[Records from a data collection]
┌────────

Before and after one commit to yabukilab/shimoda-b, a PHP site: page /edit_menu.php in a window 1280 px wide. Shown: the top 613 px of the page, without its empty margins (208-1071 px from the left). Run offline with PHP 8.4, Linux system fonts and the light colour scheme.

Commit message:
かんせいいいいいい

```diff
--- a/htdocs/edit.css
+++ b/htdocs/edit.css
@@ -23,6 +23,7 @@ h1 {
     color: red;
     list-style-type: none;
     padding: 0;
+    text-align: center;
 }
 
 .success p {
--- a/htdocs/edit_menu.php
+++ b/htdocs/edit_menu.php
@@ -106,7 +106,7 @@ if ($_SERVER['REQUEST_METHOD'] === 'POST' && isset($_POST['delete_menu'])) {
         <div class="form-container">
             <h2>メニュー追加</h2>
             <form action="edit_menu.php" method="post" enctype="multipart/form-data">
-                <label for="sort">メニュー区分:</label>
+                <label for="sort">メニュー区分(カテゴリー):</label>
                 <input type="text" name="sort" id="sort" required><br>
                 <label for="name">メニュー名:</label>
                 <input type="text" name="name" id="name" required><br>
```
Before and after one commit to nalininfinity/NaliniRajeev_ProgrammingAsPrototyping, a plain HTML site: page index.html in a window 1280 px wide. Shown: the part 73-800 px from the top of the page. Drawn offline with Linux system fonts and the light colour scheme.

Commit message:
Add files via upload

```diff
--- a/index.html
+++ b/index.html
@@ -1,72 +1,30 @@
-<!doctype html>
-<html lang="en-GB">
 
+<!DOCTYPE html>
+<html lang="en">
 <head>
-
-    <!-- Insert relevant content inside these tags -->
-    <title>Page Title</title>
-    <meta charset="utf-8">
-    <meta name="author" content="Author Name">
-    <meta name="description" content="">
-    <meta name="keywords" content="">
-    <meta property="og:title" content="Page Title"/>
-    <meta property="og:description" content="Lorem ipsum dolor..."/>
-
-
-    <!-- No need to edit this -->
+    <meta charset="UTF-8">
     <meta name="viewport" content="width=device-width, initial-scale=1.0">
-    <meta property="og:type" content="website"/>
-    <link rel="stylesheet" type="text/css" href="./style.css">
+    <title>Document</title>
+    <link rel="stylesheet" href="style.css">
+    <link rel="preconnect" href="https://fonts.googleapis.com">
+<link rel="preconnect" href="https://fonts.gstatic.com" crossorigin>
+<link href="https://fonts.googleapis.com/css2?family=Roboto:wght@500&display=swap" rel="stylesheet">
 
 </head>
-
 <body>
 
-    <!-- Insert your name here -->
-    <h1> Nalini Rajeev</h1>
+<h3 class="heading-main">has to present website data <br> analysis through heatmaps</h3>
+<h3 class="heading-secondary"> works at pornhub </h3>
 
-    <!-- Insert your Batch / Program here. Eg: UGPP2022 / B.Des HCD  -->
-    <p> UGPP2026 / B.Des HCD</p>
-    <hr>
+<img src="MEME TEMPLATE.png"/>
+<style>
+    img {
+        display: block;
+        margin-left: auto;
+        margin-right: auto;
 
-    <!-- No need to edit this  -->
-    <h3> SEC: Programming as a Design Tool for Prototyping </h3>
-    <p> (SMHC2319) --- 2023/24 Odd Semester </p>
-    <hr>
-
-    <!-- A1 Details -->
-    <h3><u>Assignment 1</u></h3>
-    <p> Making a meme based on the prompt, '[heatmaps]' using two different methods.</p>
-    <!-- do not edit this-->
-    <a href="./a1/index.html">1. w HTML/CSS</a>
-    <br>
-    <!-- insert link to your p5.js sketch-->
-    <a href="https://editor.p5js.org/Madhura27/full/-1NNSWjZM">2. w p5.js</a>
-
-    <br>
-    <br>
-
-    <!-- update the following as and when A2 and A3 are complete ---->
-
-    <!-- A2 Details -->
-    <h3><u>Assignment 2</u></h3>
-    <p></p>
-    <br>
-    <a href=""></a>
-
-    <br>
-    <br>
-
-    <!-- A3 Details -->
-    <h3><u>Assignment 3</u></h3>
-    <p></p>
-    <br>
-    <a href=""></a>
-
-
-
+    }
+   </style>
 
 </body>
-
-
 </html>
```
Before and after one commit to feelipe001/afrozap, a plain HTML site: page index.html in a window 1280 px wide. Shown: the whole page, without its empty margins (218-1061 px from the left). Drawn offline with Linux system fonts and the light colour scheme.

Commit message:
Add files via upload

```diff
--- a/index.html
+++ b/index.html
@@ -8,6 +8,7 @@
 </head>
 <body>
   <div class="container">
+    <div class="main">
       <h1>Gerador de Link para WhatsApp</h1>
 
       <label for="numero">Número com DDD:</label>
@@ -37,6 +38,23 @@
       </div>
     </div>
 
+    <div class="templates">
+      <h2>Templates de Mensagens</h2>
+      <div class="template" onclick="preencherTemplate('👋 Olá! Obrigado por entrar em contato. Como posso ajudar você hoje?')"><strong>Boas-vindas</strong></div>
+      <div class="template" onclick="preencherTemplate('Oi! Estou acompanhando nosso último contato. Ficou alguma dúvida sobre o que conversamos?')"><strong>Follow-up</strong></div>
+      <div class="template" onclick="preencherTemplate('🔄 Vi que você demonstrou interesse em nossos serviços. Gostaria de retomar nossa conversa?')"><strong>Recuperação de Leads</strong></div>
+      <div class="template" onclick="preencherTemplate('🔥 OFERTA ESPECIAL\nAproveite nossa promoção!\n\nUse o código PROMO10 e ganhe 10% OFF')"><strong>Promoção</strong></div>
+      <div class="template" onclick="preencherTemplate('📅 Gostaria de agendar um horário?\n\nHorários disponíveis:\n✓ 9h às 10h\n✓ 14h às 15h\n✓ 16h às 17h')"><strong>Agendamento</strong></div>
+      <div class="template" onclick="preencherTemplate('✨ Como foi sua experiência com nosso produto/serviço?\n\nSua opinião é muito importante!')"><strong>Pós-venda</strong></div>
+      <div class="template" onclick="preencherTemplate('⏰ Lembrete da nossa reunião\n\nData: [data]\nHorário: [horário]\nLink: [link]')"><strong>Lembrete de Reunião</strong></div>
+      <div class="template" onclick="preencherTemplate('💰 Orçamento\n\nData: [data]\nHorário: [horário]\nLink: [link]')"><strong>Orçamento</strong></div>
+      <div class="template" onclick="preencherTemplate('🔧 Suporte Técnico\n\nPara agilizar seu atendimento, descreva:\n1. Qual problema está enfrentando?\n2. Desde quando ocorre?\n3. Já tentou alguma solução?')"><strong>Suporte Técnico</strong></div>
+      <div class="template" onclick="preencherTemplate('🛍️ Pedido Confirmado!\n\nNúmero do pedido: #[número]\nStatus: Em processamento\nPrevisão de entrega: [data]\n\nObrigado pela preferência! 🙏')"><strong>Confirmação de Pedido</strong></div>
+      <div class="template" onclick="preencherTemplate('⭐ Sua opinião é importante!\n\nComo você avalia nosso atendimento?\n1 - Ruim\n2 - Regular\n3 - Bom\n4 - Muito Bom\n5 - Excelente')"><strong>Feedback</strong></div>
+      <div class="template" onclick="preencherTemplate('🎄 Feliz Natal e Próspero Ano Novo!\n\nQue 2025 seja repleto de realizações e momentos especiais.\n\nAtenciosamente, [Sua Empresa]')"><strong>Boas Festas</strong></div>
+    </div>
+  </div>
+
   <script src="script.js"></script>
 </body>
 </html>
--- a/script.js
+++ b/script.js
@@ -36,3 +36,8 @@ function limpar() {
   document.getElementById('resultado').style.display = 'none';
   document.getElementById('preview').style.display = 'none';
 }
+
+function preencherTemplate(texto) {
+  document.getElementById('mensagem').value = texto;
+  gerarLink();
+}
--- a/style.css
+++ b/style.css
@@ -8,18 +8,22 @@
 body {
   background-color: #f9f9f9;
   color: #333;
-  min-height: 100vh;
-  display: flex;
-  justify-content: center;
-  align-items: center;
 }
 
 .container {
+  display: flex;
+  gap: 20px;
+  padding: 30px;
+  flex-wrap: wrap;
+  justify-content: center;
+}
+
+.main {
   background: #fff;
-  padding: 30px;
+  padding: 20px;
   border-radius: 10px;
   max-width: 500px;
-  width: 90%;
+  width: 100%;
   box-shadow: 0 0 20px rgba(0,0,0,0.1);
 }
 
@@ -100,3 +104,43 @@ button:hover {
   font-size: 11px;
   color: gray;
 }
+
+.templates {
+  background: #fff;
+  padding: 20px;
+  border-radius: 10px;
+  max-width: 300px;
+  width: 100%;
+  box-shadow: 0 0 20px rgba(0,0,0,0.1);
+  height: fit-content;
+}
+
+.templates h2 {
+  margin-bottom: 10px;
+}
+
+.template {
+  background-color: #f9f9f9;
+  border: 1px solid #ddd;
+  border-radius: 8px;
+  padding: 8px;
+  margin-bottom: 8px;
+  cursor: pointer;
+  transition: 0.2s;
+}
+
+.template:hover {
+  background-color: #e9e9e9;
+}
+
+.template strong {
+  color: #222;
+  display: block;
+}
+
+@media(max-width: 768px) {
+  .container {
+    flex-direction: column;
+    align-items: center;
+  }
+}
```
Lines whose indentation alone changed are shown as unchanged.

└────────

TASK TO CARRY OUT: Pull every line containing "form" out of the records.

EXERCISE OUTPUT:
         <div class="form-container">
             <form action="edit_menu.php" method="post" enctype="multipart/form-data">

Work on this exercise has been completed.